The answer must be a single number: the count of lines in the listing that hold the string "heatmap".
********************
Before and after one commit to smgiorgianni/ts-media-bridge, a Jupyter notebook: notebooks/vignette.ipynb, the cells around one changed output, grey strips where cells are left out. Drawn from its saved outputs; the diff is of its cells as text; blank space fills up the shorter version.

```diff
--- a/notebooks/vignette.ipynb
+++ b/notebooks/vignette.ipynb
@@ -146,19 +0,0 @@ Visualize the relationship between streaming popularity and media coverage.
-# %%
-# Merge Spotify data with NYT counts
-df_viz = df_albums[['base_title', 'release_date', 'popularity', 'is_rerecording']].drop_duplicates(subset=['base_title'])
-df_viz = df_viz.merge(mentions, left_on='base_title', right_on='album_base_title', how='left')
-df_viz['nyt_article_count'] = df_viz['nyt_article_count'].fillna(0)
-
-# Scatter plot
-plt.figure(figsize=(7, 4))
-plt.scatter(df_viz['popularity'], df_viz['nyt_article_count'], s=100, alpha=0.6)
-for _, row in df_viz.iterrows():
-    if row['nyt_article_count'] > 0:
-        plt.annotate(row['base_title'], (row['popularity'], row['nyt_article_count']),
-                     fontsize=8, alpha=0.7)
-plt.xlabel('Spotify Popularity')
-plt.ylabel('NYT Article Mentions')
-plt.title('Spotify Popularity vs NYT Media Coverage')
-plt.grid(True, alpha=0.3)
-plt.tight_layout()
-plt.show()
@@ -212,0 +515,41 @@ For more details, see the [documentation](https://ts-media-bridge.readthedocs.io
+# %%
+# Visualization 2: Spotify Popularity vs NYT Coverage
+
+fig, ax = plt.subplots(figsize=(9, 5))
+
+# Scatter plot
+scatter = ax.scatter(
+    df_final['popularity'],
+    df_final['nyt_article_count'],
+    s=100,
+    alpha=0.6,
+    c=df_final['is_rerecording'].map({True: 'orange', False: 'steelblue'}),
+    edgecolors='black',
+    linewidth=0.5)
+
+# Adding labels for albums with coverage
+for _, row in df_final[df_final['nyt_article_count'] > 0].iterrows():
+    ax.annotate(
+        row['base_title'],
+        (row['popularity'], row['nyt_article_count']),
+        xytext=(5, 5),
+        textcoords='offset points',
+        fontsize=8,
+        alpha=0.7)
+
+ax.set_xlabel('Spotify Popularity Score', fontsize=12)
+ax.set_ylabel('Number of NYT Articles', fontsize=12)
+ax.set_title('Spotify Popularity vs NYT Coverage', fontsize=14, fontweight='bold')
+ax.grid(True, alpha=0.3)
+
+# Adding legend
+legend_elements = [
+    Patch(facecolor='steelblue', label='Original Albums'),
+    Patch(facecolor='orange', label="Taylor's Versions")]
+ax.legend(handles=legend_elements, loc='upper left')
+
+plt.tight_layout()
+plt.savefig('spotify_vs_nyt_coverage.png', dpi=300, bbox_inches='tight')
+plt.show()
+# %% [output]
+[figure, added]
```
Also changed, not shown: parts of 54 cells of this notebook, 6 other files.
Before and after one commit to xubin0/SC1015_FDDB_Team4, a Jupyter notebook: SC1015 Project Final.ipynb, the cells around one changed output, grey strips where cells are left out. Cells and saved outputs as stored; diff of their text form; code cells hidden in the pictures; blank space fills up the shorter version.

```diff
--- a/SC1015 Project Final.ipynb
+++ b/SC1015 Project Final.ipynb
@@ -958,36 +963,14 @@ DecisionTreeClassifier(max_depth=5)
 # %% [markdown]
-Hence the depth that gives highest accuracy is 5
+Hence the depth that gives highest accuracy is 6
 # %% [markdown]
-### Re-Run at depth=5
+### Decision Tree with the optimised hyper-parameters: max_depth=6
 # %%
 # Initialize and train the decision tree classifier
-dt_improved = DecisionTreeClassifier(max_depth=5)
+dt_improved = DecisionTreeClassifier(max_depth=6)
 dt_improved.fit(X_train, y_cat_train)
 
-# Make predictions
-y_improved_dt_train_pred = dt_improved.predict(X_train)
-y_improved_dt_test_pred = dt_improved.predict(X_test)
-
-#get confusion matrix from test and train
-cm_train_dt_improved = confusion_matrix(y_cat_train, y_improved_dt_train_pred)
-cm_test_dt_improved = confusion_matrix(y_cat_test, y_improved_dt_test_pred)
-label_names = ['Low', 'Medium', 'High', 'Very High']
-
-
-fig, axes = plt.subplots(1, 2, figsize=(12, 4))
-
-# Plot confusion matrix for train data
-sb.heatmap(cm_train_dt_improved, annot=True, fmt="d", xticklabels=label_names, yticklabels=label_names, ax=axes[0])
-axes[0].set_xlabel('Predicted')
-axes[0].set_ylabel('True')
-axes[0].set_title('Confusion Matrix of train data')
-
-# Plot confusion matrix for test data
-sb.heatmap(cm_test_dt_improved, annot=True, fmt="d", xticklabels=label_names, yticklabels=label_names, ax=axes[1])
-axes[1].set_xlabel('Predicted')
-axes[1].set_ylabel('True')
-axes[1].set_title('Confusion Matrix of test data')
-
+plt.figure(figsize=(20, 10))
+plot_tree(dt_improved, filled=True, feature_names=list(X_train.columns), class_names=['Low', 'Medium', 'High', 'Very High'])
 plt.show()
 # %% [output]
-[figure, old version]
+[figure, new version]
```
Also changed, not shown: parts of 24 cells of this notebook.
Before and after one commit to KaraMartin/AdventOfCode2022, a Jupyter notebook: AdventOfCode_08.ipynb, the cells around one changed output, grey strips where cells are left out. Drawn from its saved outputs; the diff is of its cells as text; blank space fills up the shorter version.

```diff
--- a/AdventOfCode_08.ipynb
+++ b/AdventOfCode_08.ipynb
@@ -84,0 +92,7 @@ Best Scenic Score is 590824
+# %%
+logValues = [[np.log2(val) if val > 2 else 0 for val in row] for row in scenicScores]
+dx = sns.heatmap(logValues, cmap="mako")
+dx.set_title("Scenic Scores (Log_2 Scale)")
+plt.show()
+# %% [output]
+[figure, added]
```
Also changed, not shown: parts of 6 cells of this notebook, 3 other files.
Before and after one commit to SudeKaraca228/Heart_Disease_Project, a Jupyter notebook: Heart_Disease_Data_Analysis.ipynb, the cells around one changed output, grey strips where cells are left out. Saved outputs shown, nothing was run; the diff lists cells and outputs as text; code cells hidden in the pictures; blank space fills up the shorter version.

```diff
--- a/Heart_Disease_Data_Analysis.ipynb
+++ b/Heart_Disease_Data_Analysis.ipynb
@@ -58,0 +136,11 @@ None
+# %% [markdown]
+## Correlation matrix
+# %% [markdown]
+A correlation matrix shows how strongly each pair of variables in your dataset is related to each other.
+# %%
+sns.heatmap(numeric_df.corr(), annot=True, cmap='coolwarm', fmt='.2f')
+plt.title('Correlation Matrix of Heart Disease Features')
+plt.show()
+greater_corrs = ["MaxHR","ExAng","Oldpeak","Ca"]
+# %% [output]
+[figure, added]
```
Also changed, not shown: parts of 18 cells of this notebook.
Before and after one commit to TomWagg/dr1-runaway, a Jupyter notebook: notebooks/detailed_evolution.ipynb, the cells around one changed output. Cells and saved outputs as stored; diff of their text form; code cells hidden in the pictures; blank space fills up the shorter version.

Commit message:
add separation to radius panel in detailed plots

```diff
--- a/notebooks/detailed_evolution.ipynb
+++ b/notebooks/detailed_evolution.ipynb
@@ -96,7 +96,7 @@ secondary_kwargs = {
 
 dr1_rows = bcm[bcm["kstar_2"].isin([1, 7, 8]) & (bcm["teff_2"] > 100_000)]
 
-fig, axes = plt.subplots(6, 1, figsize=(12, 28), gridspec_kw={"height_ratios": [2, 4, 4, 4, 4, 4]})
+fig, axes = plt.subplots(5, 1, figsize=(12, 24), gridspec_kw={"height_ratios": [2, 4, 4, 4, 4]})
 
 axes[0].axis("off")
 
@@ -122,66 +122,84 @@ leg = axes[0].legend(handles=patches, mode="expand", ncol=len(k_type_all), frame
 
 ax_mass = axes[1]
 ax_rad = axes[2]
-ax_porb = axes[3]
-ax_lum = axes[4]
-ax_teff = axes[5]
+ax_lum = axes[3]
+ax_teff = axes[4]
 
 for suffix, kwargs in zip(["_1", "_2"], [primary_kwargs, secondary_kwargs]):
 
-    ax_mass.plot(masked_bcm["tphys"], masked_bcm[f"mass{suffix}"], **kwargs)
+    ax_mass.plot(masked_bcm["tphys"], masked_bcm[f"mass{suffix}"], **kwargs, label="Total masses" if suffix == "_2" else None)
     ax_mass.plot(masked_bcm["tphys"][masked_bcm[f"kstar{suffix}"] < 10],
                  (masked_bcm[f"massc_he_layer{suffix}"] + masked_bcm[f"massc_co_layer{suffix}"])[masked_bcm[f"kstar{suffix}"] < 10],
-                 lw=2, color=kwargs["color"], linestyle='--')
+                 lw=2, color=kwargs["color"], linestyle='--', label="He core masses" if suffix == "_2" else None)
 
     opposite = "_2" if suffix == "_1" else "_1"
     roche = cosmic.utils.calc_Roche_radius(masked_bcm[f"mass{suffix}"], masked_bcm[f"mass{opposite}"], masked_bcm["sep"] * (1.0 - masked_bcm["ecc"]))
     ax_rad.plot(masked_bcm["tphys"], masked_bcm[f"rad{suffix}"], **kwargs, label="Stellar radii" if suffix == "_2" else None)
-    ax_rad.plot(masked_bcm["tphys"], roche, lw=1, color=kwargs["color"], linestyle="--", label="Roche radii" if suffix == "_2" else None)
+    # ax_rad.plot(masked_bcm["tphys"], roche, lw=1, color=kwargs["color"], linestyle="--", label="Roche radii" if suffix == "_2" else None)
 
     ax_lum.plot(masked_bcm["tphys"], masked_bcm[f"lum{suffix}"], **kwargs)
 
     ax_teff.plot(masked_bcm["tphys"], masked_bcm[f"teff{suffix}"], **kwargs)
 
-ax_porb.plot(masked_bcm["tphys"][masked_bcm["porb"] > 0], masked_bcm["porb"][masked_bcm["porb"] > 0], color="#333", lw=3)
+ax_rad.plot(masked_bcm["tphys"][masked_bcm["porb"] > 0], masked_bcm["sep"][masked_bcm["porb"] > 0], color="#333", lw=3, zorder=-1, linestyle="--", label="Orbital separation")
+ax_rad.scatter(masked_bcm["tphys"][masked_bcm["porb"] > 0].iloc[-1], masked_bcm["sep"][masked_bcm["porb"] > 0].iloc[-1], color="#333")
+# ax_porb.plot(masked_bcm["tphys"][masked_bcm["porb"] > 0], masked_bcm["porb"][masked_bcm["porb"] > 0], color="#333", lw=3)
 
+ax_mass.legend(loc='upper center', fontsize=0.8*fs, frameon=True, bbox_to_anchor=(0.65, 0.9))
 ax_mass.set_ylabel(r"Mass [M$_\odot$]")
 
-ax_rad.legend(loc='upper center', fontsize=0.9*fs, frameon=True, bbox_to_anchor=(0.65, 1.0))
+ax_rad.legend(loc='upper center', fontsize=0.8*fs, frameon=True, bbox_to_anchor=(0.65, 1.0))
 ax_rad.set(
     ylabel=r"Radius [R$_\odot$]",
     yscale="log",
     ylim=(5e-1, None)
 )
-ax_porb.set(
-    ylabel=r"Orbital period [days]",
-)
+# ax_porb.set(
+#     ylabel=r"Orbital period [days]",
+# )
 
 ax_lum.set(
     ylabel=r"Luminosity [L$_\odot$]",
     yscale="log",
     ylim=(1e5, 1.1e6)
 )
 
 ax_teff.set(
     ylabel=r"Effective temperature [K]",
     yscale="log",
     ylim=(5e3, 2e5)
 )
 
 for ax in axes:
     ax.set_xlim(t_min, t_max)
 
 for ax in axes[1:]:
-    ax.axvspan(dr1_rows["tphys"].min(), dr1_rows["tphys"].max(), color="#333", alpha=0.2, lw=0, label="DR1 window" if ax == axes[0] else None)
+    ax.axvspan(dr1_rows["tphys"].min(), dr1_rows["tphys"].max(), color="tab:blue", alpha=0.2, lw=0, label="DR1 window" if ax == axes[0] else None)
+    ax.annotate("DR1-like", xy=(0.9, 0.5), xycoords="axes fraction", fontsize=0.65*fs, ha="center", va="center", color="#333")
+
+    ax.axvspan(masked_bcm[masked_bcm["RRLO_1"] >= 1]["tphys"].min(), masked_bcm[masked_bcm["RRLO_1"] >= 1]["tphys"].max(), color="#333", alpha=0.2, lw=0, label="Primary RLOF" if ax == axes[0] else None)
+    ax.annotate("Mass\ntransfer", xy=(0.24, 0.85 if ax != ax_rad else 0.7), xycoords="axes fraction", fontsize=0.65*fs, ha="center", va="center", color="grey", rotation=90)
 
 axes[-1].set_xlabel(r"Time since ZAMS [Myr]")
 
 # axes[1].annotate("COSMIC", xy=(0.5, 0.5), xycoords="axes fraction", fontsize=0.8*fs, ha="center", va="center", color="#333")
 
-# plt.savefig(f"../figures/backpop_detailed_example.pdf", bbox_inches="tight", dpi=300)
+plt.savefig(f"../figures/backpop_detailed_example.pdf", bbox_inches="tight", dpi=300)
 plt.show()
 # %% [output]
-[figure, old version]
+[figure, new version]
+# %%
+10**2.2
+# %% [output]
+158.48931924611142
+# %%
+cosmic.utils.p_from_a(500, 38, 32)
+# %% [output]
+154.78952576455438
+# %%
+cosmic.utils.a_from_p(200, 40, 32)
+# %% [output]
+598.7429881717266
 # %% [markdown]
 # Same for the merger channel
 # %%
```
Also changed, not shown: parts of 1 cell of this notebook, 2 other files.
********************
## OUTPUT
4